A book proposal on pioneering entrepreneurial solutions to climate change by Ariel de Fauconberg, a PhD student at Cambridge Judge Business School, wins the Bracken Bower Prize of the Financial Times for best book proposal by an author under age 35.
A book proposal on pioneering entrepreneurial solutions to climate change written by Ariel de Fauconberg, a PhD student at Cambridge Judge Business School, won the Bracken Bower Prize awarded by the Financial Times for the best business book proposal by an author aged under age 35.
Ariel was named winner of the £15,000 prize at a ceremony at the Victoria & Albert Museum in London on 5 December, announced by FT Editor Roula Khalaf.
Ariel’s book proposal – entitled Before the Dawn: Racing to Net Zero on the Front Lines of Climate Innovation – traces the triumphs and heartbreak of 60 entrepreneurial teams seeking a “fundamental transformation” of business practices and global infrastructure in order to combat climate change.
In the trenches: from the front line of tackling climate change
The book idea stems from Ariel’s observations while embedded for 18 months at a climate tech accelerator in Cambridge doing research for her doctorate.
One of the prize’s judges, Katherine Garrett-Cox, chief executive of GIB Asset Management, described the book proposal as a “standout” account “from the front line of tackling climate change”.
Ariel is a Gates Cambridge Scholar and a PhD student in the Organisational Theory & Information Systems subject group at Cambridge Judge Business School, University of Cambridge. She previously graduated from the Business School’s MPhil Innovation, Strategy & Organisation programme in 2020.
An incredible future if we use tech to combat climate change
Accepting the award, saying it is “impossible to reach these spaces on one’s own”, Ariel thanked Gates Cambridge, Cambridge Judge Business School and its “unparalleled” community of researchers, and several Cambridge Judge faculty.
“I hope all of you leave this room and this event tonight with more of an inspiration towards what we can do on the climate tech front,” she told the ceremony guests. “My entrepreneurs risk so much professionally but they all see this future that we all can hope will actually manifest, maybe by 2050 at the latest but hopefully even sooner.
“So rather than necessarily thinking of the climate angst that can come out of all the news we hear on a routine basis, that’s perfectly valid, but we also have such an incredible future we can shape going ahead.”
Compelling and enjoyable insight into future business trends
The prize is awarded by a jury “looking for a proposal that provided a compelling and enjoyable insight into future trends in business, economics, finance or management”. The prize is supported by the Financial Times and consultancy McKinsey, and named after Brendan Bracken, former chair of the FT, and Marvin Bower, former managing director of McKinsey.
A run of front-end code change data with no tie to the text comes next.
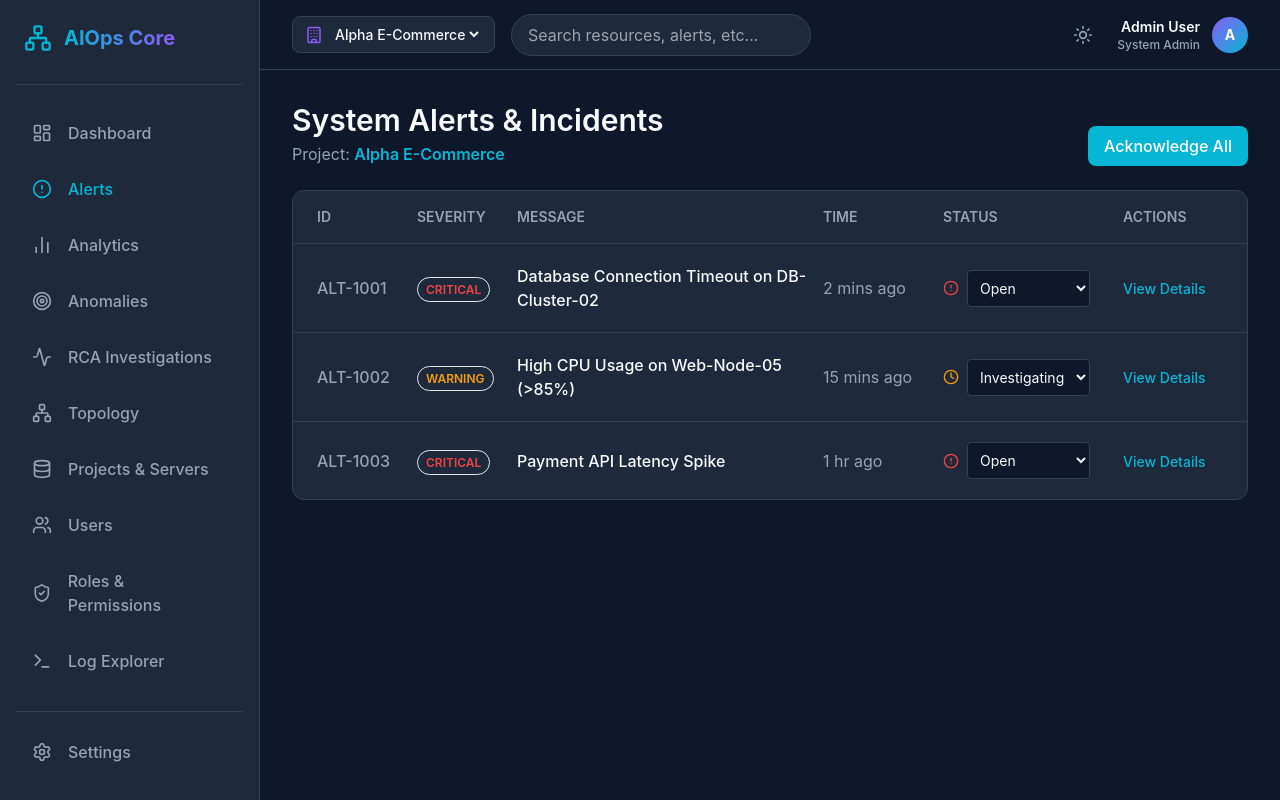
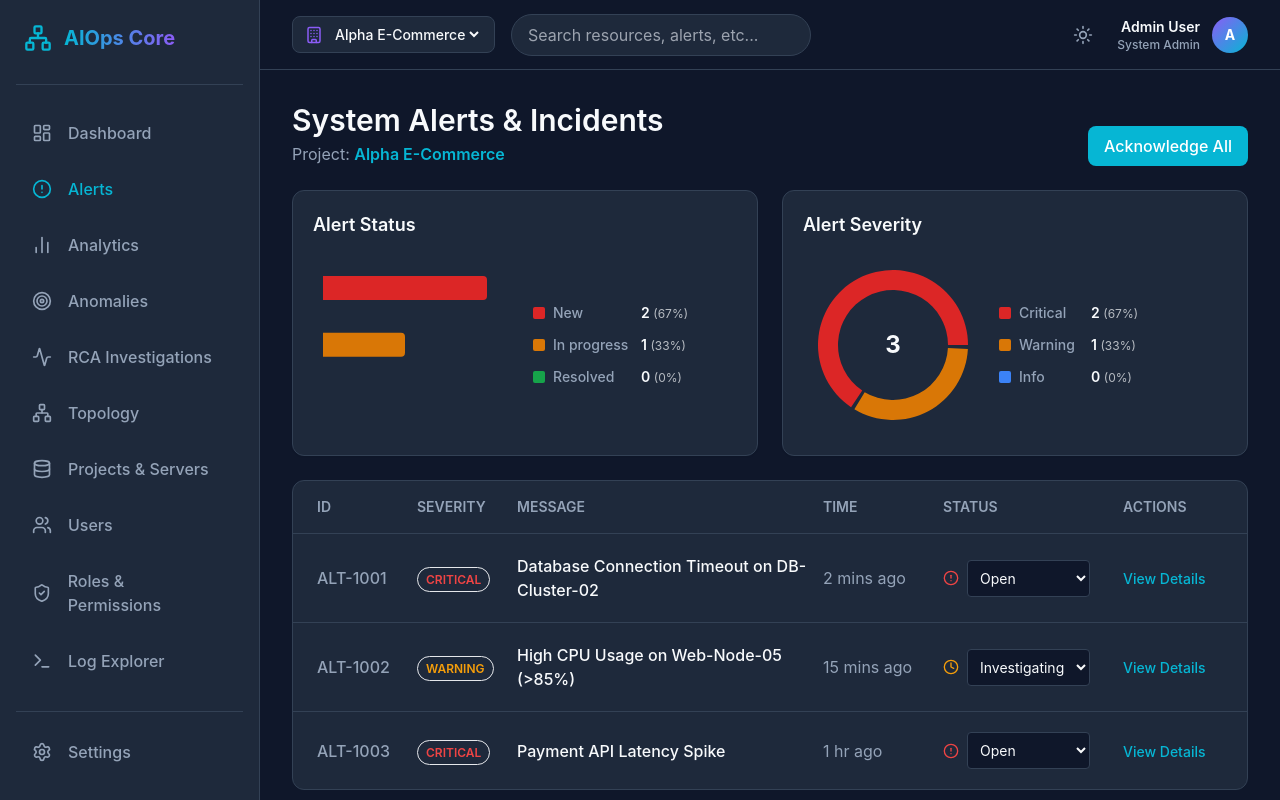
Before and after one commit to sudhanshu-acl/AIOPS-FRONTEND, a React (Vite) app: page /alerts in a window 1280 px wide. Built offline with nearby package versions, Linux system fonts and the light colour scheme.

Commit message:
feat: add ProjectManagement and Alerts modules to handle project and server resource monitoring

```diff
--- a/src/modules/alerts/Alerts.tsx
+++ b/src/modules/alerts/Alerts.tsx
@@ -1,7 +1,8 @@
-import React, { useState, useEffect } from 'react';
+import React, { useState, useEffect, useMemo } from 'react';
 import { getAlerts, AlertSeverity, AlertStatus, Alert } from '../../services/dummyData';
 import { AlertCircle, CheckCircle, Clock, Sparkles, Server, Network, Terminal, History, UserCircle } from 'lucide-react';
 import { useProject } from '../../context/ProjectContext';
+import { BarChart, Bar, XAxis, YAxis, Tooltip, ResponsiveContainer, PieChart, Pie, Cell } from 'recharts';
 
 interface AlertLog {
   time: string;
@@ -102,6 +103,24 @@ const Alerts: React.FC = () => {
     else setExpandedAlertId(id);
   };
 
+  const statusData = useMemo(() => {
+    return [
+      { name: 'New', value: localAlerts.filter(a => a.status === 'Open').length, fill: '#dc2626' },
+      { name: 'In progress', value: localAlerts.filter(a => a.status === 'Investigating').length, fill: '#d97706' },
+      { name: 'Resolved', value: localAlerts.filter(a => a.status === 'Closed').length, fill: '#16a34a' }
+    ];
+  }, [localAlerts]);
+
+  const severityData = useMemo(() => {
+    return [
+      { name: 'Critical', value: localAlerts.filter(a => a.severity === 'critical').length, fill: '#dc2626' },
+      { name: 'Warning', value: localAlerts.filter(a => a.severity === 'warning').length, fill: '#d97706' },
+      { name: 'Info', value: localAlerts.filter(a => a.severity === 'info').length, fill: '#3b82f6' }
+    ];
+  }, [localAlerts]);
+
+  const totalAlerts = localAlerts.length;
+
   return (
     <div className="flex flex-col">
       <div className="flex justify-between items-end mb-6">
@@ -112,6 +131,80 @@ const Alerts: React.FC = () => {
         <button className="bg-accent-cyan text-white border-none py-2 px-4 rounded-lg font-medium cursor-pointer transition-opacity duration-200 hover:opacity-90">
           Acknowledge All
         </button>
+      </div>
+
+      <div className="grid grid-cols-1 md:grid-cols-2 gap-6 mb-6">
+        {/* Alert Status Chart */}
+        <div className="bg-bg-card border border-border-color p-5 rounded-xl shadow-sm">
+          <h3 className="text-lg font-semibold mb-4 text-text-primary">Alert Status</h3>
+          <div className="h-[180px] flex items-center">
+            <ResponsiveContainer width="50%" height="100%">
+              <BarChart data={statusData} layout="vertical" margin={{ top: 5, right: 30, left: 10, bottom: 5 }}>
+                <XAxis type="number" hide />
+                <YAxis dataKey="name" type="category" hide />
+                <Tooltip cursor={{fill: 'transparent'}} contentStyle={{ backgroundColor: '#1e1e2d', borderColor: '#323248', color: '#fff' }} />
+                <Bar dataKey="value" radius={[0, 4, 4, 0]} barSize={24}>
+                  {statusData.map((entry, index) => (
+                    <Cell key={`cell-${index}`} fill={entry.fill} />
+                  ))}
+                </Bar>
+              </BarChart>
+            </ResponsiveContainer>
+            <div className="flex flex-col gap-3 ml-4 w-1/2">
+              {statusData.map(item => (
+                <div key={item.name} className="flex items-center gap-2 text-sm text-text-secondary">
+                  <div className="w-3 h-3 rounded-sm" style={{ backgroundColor: item.fill }}></div>
+                  <span className="w-20 font-medium">{item.name}</span>
+                  <span className="font-semibold text-text-primary">
+                    {item.value} <span className="text-xs font-normal opacity-70">({totalAlerts ? Math.round((item.value / totalAlerts) * 100) : 0}%)</span>
+                  </span>
+                </div>
+              ))}
+            </div>
+          </div>
+        </div>
+
+        {/* Alert Severity Chart */}
+        <div className="bg-bg-card border border-border-color p-5 rounded-xl shadow-sm">
+          <h3 className="text-lg font-semibold mb-4 text-text-primary">Alert Severity</h3>
+          <div className="h-[180px] flex items-center justify-between">
+            <div className="relative w-[180px] h-full flex-shrink-0">
+              <ResponsiveContainer width="100%" height="100%">
+                <PieChart>
+                  <Pie
+                    data={severityData}
+                    cx="50%"
+                    cy="50%"
+                    innerRadius={55}
+                    outerRadius={75}
+                    paddingAngle={3}
+                    dataKey="value"
+                    stroke="none"
+                  >
+                    {severityData.map((entry, index) => (
+                      <Cell key={`cell-${index}`} fill={entry.fill} />
+                    ))}
+                  </Pie>
+                  <Tooltip contentStyle={{ backgroundColor: '#1e1e2d', borderColor: '#323248', color: '#fff', borderRadius: '8px' }} itemStyle={{ color: '#fff' }} />
+                </PieChart>
+              </ResponsiveContainer>
+              <div className="absolute inset-0 flex items-center justify-center flex-col pointer-events-none">
+                <span className="text-2xl font-bold text-text-primary">{totalAlerts}</span>
+              </div>
+            </div>
+            <div className="flex flex-col gap-3 flex-1 pl-4">
+              {severityData.map(item => (
+                <div key={item.name} className="flex items-center gap-2 text-sm text-text-secondary">
+                  <div className="w-3 h-3 rounded-sm" style={{ backgroundColor: item.fill }}></div>
+                  <span className="w-16 font-medium">{item.name}</span>
+                  <span className="font-semibold text-text-primary">
+                    {item.value} <span className="text-xs font-normal opacity-70">({totalAlerts ? Math.round((item.value / totalAlerts) * 100) : 0}%)</span>
+                  </span>
+                </div>
+              ))}
+            </div>
+          </div>
+        </div>
       </div>
 
       <div className="card p-0 overflow-hidden">
```
Also changed, not shown: src/modules/projects/ProjectManagement.tsx (+4 -4 lines).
At the same dinner ceremony in London, the Financial Times Business Book of the Year Award was presented to Chris Miller for Chip War, an account of the global battle for semiconductor supremacy.
Ambitious, even crazy, but essential for climate transformation
The FT in late November published excerpts from the three Bracken Bower Prize finalists’ book proposals, including these passages from Ariel’s book proposal about driven and dedicated people in Cambridge and beyond seeking enterprising solutions to the pressing global problem of climate change:
“Ambitious? Yes. Feasible? Potentially. These entrepreneurs were risking stable career paths, pivoting from decades of experience working in industry, or coming fresh from the lab with just an idea and their PhD in hand from the world’s top schools, to throw themselves into imagining and building the foundation of a new world by 2050.
“Over 18 months, I would follow these climate entrepreneurs as they built and dissolved teams, fought with venture capitalists over the sector-wide lack of hardware funding, be hyped in international news outlets, reject millions of dollars of needed venture seed funding based on personal value conflicts, and in some cases, secure contracts with members of the Fortune 100 — the biggest companies in the world — that would bolster their growth like rocket fuel.
“These entrepreneurs were pushing to normalise regenerative agriculture in Latin America; to standardise business-to-business (B2B) software-as-a-service (SaaS) carbon emissions tracking practices; to build smaller and more efficient silicon batteries to accelerate a widespread transportation transition to all-electric vehicles; to train advanced artificial intelligence to more quickly identify the new materials needed to make future cargo transportation environmentally sustainable. And these were only four of the teams.
“This wasn’t selling search engine optimisation. Their ambition was a fundamental transformation of global business practices and societal infrastructure. Losing one of our group heightened how aware we all were of the stakes ahead. Yet, I wasn’t there as an entrepreneur: I was embedded as a researcher for my PhD at the University of Cambridge, studying the challenges and opportunities these 60 founders faced.
“These founders were fighting their way to build effective teams that would scale the innovations needed to navigate the climate crisis and bring society to net zero emissions, taking the challenges of entrepreneurship and making it that extra step harder by pursuing environmental change and financial success without sacrificing either. They all had crazy ideas – mad, ambitious visions of how the future of business and society could be cleaner, greener, and better than before.”